The two-year Championship cycle started with a blockbuster Ashes series in England.
Published - Nov 26, 2019 5:48 pm
Updated - Nov 26, 2019 5:56 pm
It is fair to say that the inaugural ICC World Test Championship- fallacy in its points table- notwithstanding, has added a cutting edge to the purest form of the game. Each and every Test match that comes under the two-year Test championship- even if it is a dead rubber.
The two-year Championship cycle started with a blockbuster Ashes series in England where Australia riding on the brilliance of Steven Smith (774 runs in four Tests at 110) and their fast bowlers- spearheaded by Pat Cummins– retained the urn on English soil (2-2) for the first time since the summer of 2001.

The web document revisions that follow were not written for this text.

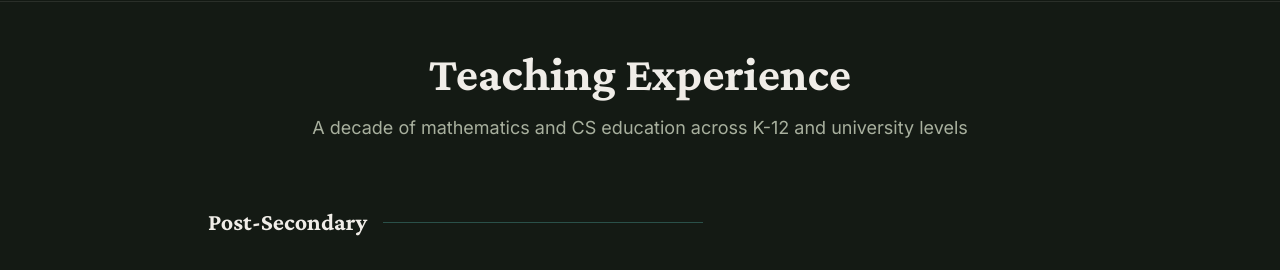
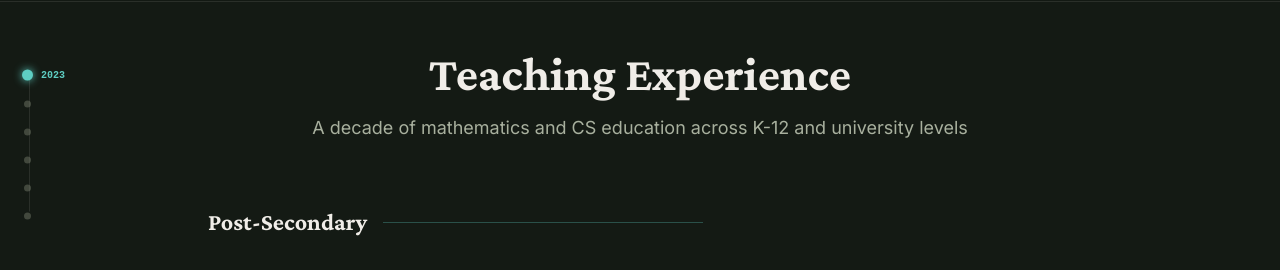
Before and after one commit to shuff57/steven, a Next.js app: page /experience in a window 1280 px wide. Shown: the part 255-525 px from the top of the page. Built offline with nearby package versions, Linux system fonts and the light colour scheme.

Commit message:
feat: add left-side year nav to experience, projects, and education pages

```diff
--- a/src/app/education/page.tsx
+++ b/src/app/education/page.tsx
@@ -1,8 +1,14 @@
 import { ScrollReveal } from '@/components/animations/ScrollReveal'
-import { education } from '@/data/education';
-import { profile } from '@/data/profile';
+import { education } from '@/data/education'
+import { profile } from '@/data/profile'
+import { TrigCurve } from '@/components/math-viz/TrigCurve'
+import { YearNav } from '@/components/ui/YearNav'
 
-import { TrigCurve } from '@/components/math-viz/TrigCurve'
+const EDUCATION_YEAR_NAV = [
+  { year: 2015, id: 'section-degrees' },
+  { year: 2021, id: 'section-thesis' },
+  { year: 2023, id: 'section-credentials' },
+]
 export default function EducationPage() {
   return (
     <main className="min-h-screen bg-[var(--color-bg-primary)] text-[var(--color-text-primary)] font-sans selection:bg-[var(--color-accent-muted)] selection:text-white pb-20">
@@ -20,9 +26,12 @@ export default function EducationPage() {
           </div>
         </ScrollReveal>
 
+        {/* YearNav: fixed left side */}
+        <YearNav items={EDUCATION_YEAR_NAV} />
+
         {/* Degrees */}
         <ScrollReveal animation="stagger" staggerSelector=".chalk-card">
-          <section className="mb-16">
+          <section id="section-degrees" className="mb-16">
             <h2 className="text-3xl font-bold mb-8 font-display chalk-underline decoration-[var(--color-accent)]">Degrees</h2>
             <div className="grid gap-6">
               {education.degrees.map((degree, index) => (
@@ -48,7 +57,7 @@ export default function EducationPage() {
         {/* Thesis Highlight - Only show if thesis exists */}
         {education.thesis && (
           <ScrollReveal animation="scale-in" delay={0.1}>
-            <section className="mb-16">
+          <section id="section-thesis" className="mb-16">
                <div className="chalk-card border-l-4 border-l-[var(--color-accent)] p-8 md:p-10 relative overflow-hidden group">
                   {/* Background icon for decoration */}
                   <div className="absolute top-0 right-0 p-4 opacity-5 group-hover:opacity-10 transition-opacity pointer-events-none" aria-hidden="true">
@@ -92,7 +101,7 @@ export default function EducationPage() {
 
         {/* Credentials */}
         <ScrollReveal animation="fade-in" delay={0.2}>
-          <section className="mb-20">
+          <section id="section-credentials" className="mb-20">
             <h2 className="text-3xl font-bold mb-8 font-display chalk-underline decoration-[var(--color-accent)]">Credentials</h2>
             <div className="grid md:grid-cols-2 lg:grid-cols-3 gap-6">
               {education.credentials.map((cred, index) => (
--- a/src/components/sections/ExperienceView.tsx
+++ b/src/components/sections/ExperienceView.tsx
@@ -2,8 +2,9 @@
 
 import { useState, useMemo } from 'react'
 import { experiences } from '@/data/experience'
-import { Timeline } from './Timeline'
+import { Timeline, instId } from './Timeline'
 import { TimelineScrubber } from './TimelineScrubber'
+import { YearNav } from '@/components/ui/YearNav'
 
 const MIN_YEAR = 2015
 const MAX_YEAR = 2026
@@ -37,8 +38,22 @@ export function ExperienceView() {
     })
   }, [activeYear])
 
+  // Year nav items in visual scroll order: post-sec → secondary → primary
+  const yearNavItems = useMemo(() => {
+    const ordered = [
+      ...filtered.filter(e => e.level === 'post-secondary'),
+      ...filtered.filter(e => e.level === 'secondary'),
+      ...filtered.filter(e => e.level === 'primary'),
+    ]
+    return ordered.map(inst => ({
+      year: inst.dateStart.match(/\d{4}/)?.[0] ?? inst.dateStart,
+      id: instId(inst.name),
+    }))
+  }, [filtered])
+
   return (
     <>
+      <YearNav items={yearNavItems} />
       <TimelineScrubber
         value={scrubValue}
         activeYear={activeYear}
--- a/src/components/sections/ProjectGrid.tsx
+++ b/src/components/sections/ProjectGrid.tsx
@@ -5,6 +5,12 @@ import { Project } from '@/data/projects'
 import Link from 'next/link'
 import { ScrollReveal } from '@/components/animations/ScrollReveal'
 import { AnimatePresence, m } from 'framer-motion'
+import { YearNav } from '@/components/ui/YearNav'
+
+const PROJECT_YEAR_NAV = [
+  { year: '2026', id: 'section-tools' },
+  { year: '2022', id: 'section-achievements' },
+]
 
 interface ProjectGridProps {
   projects: Project[]
@@ -65,6 +71,7 @@ export function ProjectGrid({ projects }: ProjectGridProps) {
 
   return (
     <section className="py-20 px-4 md:px-8 max-w-7xl mx-auto">
+      <YearNav items={PROJECT_YEAR_NAV} />
       <ScrollReveal animation="slide-up">
         <div className="mb-16 text-center">
           <h1 className="text-4xl md:text-5xl font-bold mb-4 font-display">
@@ -77,7 +84,7 @@ export function ProjectGrid({ projects }: ProjectGridProps) {
       </ScrollReveal>
 
       {/* Section 1: Tools & Software */}
-      <div className="mb-20">
+      <div id="section-tools" className="mb-20">
         <ScrollReveal animation="fade-in">
           <h2 className="text-3xl font-bold mb-8 font-display border-b border-[var(--color-border)] pb-4 inline-block">
             Tools & Software
@@ -211,7 +218,7 @@ export function ProjectGrid({ projects }: ProjectGridProps) {
       </div>
 
       {/* Section 2: Achievements & Initiatives */}
-      <div>
+      <div id="section-achievements">
         <ScrollReveal animation="fade-in">
           <h2 className="text-3xl font-bold mb-8 font-display border-b border-[var(--color-border)] pb-4 inline-block">
             Achievements & Initiatives
--- a/src/components/sections/Timeline.tsx
+++ b/src/components/sections/Timeline.tsx
@@ -48,12 +48,17 @@ function ExpandableCourse({ course }: { course: Course }) {
   )
 }
 
+export function instId(name: string) {
+  return `inst-${name.toLowerCase().replace(/[^a-z0-9]+/g, '-')}`
+}
+
 function TimelineItem({ institution }: { institution: Institution }) {
+  const id = instId(institution.name)
   const isCurrent = institution.status === 'current'
   const dateRange = `${institution.dateStart} – ${institution.dateEnd || 'Present'}`
 
   return (
-    <div className="relative pl-8 pb-12 last:pb-0 group">
+    <div id={id} className="relative pl-8 pb-12 last:pb-0 group">
       {/* Timeline Line */}
       <div
         className="absolute left-[3px] top-2 bottom-0 w-[2px]"
--- /dev/null
+++ b/src/components/ui/YearNav.tsx
@@ -0,0 +1,115 @@
+'use client'
+
+import { useEffect, useState } from 'react'
+
+export interface YearNavItem {
+  year: string | number
+  id: string
+}
+
+interface Props {
+  items: YearNavItem[]
+}
+
+export function YearNav({ items }: Props) {
+  const [activeId, setActiveId] = useState<string>(items[0]?.id ?? '')
+
+  useEffect(() => {
+    if (items.length === 0) return
+
+    const observer = new IntersectionObserver(
+      (entries) => {
+        const visible = entries.filter(e => e.isIntersecting)
+        if (visible.length === 0) return
+        // Pick the one whose top edge is closest to (but below) the viewport top
+        const topmost = visible.reduce((best, entry) =>
+          Math.abs(entry.boundingClientRect.top) < Math.abs(best.boundingClientRect.top)
+            ? entry
+            : best
+        )
+        setActiveId(topmost.target.id)
+      },
+      { rootMargin: '-15% 0px -55% 0px', threshold: 0 },
+    )
+
+    const elements = items
+      .map(item => document.getElementById(item.id))
+      .filter(Boolean) as HTMLElement[]
+
+    elements.forEach(el => observer.observe(el))
+    return () => observer.disconnect()
+  }, [items])
+
+  const scrollTo = (id: string) => {
+    const el = document.getElementById(id)
+    if (!el) return
+    el.scrollIntoView({ behavior: 'smooth', block: 'start' })
+    setActiveId(id)
+  }
+
+  if (items.length === 0) return null
+
+  return (
+    <nav
+      className="fixed left-3 xl:left-6 top-1/2 -translate-y-1/2 z-30 hidden lg:block select-none"
+      aria-label="Jump to year"
+    >
+      <ol className="relative flex flex-col items-start m-0 p-0 list-none">
+        {/* Vertical connector */}
+        <li
+          className="absolute pointer-events-none"
+          aria-hidden="true"
+          style={{
+            top: '9px',
+            bottom: '9px',
+            left: '5px',
+            width: '1px',
+            background: 'var(--color-border)',
+          }}
+        />
+
+        {items.map((item, i) => {
+          const isActive = activeId === item.id
+          return (
+            <li
+              key={item.id}
+              style={{ paddingBottom: i < items.length - 1 ? '18px' : 0 }}
+            >
+              <button
+                onClick={() => scrollTo(item.id)}
+                aria-label={`Jump to ${item.year}`}
+                aria-current={isActive ? 'location' : undefined}
+                className="flex items-center gap-2 group cursor-pointer bg-transparent border-none p-0"
+              >
+                {/* Dot */}
+                <span
+                  className="block rounded-full flex-shrink-0 z-10 relative transition-all duration-300"
+                  style={{
+                    width: isActive ? '11px' : '7px',
+                    height: isActive ? '11px' : '7px',
+                    marginLeft: isActive ? '-2px' : '0',
+                    background: isActive ? 'var(--color-accent)' : 'var(--color-text-muted)',
+                    boxShadow: isActive ? '0 0 8px var(--color-accent)' : 'none',
+                    opacity: isActive ? 1 : 0.45,
+                  }}
+                />
+                {/* Year label */}
+                <span
+                  className="text-[10px] font-mono leading-none whitespace-nowrap transition-all duration-300"
+                  style={{
+                    color: isActive ? 'var(--color-accent)' : 'var(--color-text-muted)',
+                    opacity: isActive ? 1 : 0,
+                    fontWeight: isActive ? 700 : 400,
+                    // Only show label when active — hover reveals it too
+                  }}
+                >
+                  {item.year}
+                </span>
+              </button>
+            </li>
+          )
+        })}
+      </ol>
+    </nav>
+  )
+}
```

England eventually came back in the final Test to ensure they kept their proud record of not having lost to Australia at home since Steve Waugh’s ever-conquering juggernaut masquerading as a Test match side won eighteen years. However, England’s issues in red-ball cricket- brittle top-order, lack of penetration and X-Factor in the bowling on flat batting decks coupled by Joe Root’s woeful captaincy- was once again exposed to the hilt.
New Zealand-England Test series is not the part of the Test Championship
So, as the tour of New Zealand, all eyes were on England and Joe Root, as to how they seek to turn around their fortunes as four Tests in South Africa loom in December-January. Everyone was excited about the prospect of seeing the World Cup finalists lock horns in whites. But, it left everyone gobsmacked when they found out that the two-match series was not a part of the ICC Test Championship.
According to the ICC Test Championship rules, each side has to play three series at home and an equal number of rubbers abroad. In the current two-year cycle, England is scheduled to play four Tests in South Africa (December 2019), two Tests in Sri Lanka (March 2020) and five Tests in India (January 2021), and the addition of another overseas series would have messed up the entire points system.
And, considering the fact that New Zealand swatted aside England as comprehensively as they did, the Three Lions will be relieved that it is not the part of the championship. Had it been a part of the two-year-cycle, Joe Root’s man would have lost 60 points, considering the fact that it is a two-match series.